Ara Parseghian reacts at the unveiling of his statue during a ceremony for the Cradle of Coaches before Miami University’s football game against Army on Saturday, Oct. 8, 2011 at Yager Stadium in Oxford. The RedHawks defeated Army 35-28. Staff photo by Samantha Grier.

Ara Parseghian: 5 things to know about Miami/Notre Dame football coach

Legendary college football coach Ara Parseghian passed away early Wednesday morning at the age of 94.

Here are five things to know about the College Football Hall of Famer:

1. Parseghian played and coached at Miami University after serving in the Navy during World War II.

The Akron native initially enrolled at the University of Akron before joining the war effort. Parseghian’s military experience would change his life in more ways than one.

After playing for the legendary Paul Brown at Great Lakes Naval Academy in 1944, he ended up in Oxford (where Brown had also coached) when his service was up. There he played for another of the most innovative coaches in the history of football: Sid Gillman.

2. The Steelers and the Browns both drafted Parseghian.

He chose to play in Cleveland, where Brown was building a dynasty by Lake Erie, but a hip injury cut short his playing career after one season.

3. Woody Hayes recruited Parseghian back to Miami, where he ended up becoming part of the Cradle of Coaches.

When Hayes left for Ohio State after the 1950 season, Parseghian was elevated to head coach of the Redskins. He led them to a 39-6-1 record, winning two MAC titles.

4. Parseghian restored the glory at Notre Dame in the 1960s.

After a successful eight-year run at Northwestern, Parseghian took over a Fighting Irish team five years removed from its last winning season.

His first team in South Bend went 9-1 in 1964, finishing third in the Associated Press poll and being named national champions by the National Football Foundation.

Parseghian’s Irish were consensus national champions in 1966 and won the AP crown in ’73.

5. With the help of his family, he began the Ara Parseghian Medical Research Foundation in 1994.

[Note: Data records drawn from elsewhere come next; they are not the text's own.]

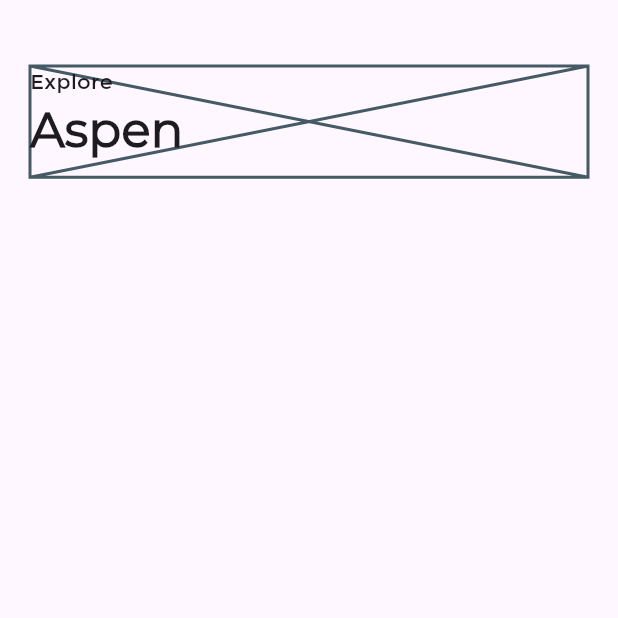
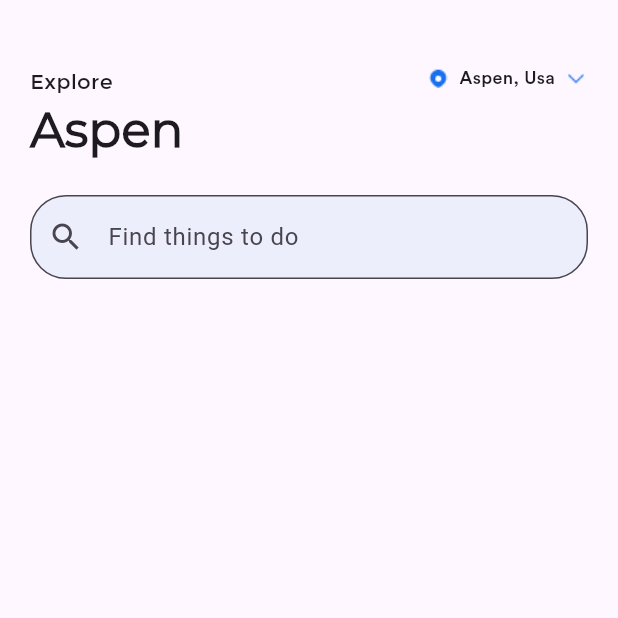
Before and after one commit to takiul-sumon/Travel-App, a Flutter app: the ChooseHotel screen opened directly, on a phone screen of 412 x 824 dp, the top half of it. Run offline on Flutter 3.47's test engine with Material 3 defaults, Android fonts, the phone set to English and light mode, and no system bars.

Commit message:
Dashboard page01

```diff
--- a/lib/dashboard.dart
+++ b/lib/dashboard.dart
@@ -7,21 +7,21 @@ class ChooseHotel extends StatelessWidget {
   Widget build(BuildContext context) {
     return Scaffold(
         body: Padding(
-        padding: EdgeInsets.symmetric(horizontal: 20, vertical: 44),
+      padding: const EdgeInsets.symmetric(horizontal: 20, vertical: 44),
       child: Column(
         children: [
-            Placeholder(
-              fallbackHeight: MediaQuery.of(context).size.height * .09,
-              child: Row(
+          Row(
+            crossAxisAlignment: CrossAxisAlignment.start,
+            mainAxisAlignment: MainAxisAlignment.spaceBetween,
             children: [
-                   Column(
+              const Column(
                 crossAxisAlignment: CrossAxisAlignment.start,
                 children: [
-                    Text(
+                  const Text(
                     'Explore',
                     style: TextStyle(fontSize: 14, fontFamily: 'Montserrat'),
                   ),
-                    Text(
+                  const Text(
                     'Aspen',
                     style: TextStyle(
                         fontSize: 32,
@@ -29,13 +29,56 @@ class ChooseHotel extends StatelessWidget {
                         fontWeight: FontWeight.bold),
                   ),
                 ],
+              ),
+              Row(
+                children: [
+                  Container(
+                    height: 16,
+                    width: 16,
+                    decoration: const BoxDecoration(
+                      image: DecorationImage(
+                        image: AssetImage('assets/icons/icon1.png'),
+                        fit: BoxFit.cover,
+                      ),
+                    ),
+                  ),
+                  const SizedBox(
+                    width: 6,
+                  ),
+                  const Text('Aspen, Usa',
+                      style: TextStyle(fontSize: 12, fontFamily: 'circularxx')),
+                  const SizedBox(
+                    width: 6,
+                  ),
+                  Container(
+                    height: 16,
+                    width: 16,
+                    decoration: const BoxDecoration(
+                      image: DecorationImage(
+                        image: AssetImage('assets/icons/icon2.png'),
+                        fit: BoxFit.cover,
+                      ),
+                    ),
+                  ),
+                ],
               )
             ],
           ),
+          const SizedBox(height: 20),
+          TextFormField(
+            decoration: InputDecoration(
+              hintText: 'Find things to do',
+              fillColor: Color(0xffA8CCF0).withOpacity(.2),
+              filled: true,
+              prefixIcon: Icon(Icons.search),
+              border: OutlineInputBorder(
+                borderRadius: BorderRadius.circular(24),
               ),
+            ),
+          ),
+          const SizedBox(height: 20),
         ],
       ),
-      ),
-    );
+    ));
   }
 }
```
Also changed, not shown: pubspec.yaml (+4 -3 lines), assets/fonts/circularxx.ttf (added), assets/icons/icon1.png (added), assets/icons/icon2.png (added). Lines whose indentation alone changed are shown as unchanged.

The foundation raises funds for the fight against Neimann-Pick Type C Disease, a genetic pediatric neurodegenerative disorder that took the lives of three of his grandchildren.

Partnered with Notre Dame since 2010, the foundation has raised more than $45 million.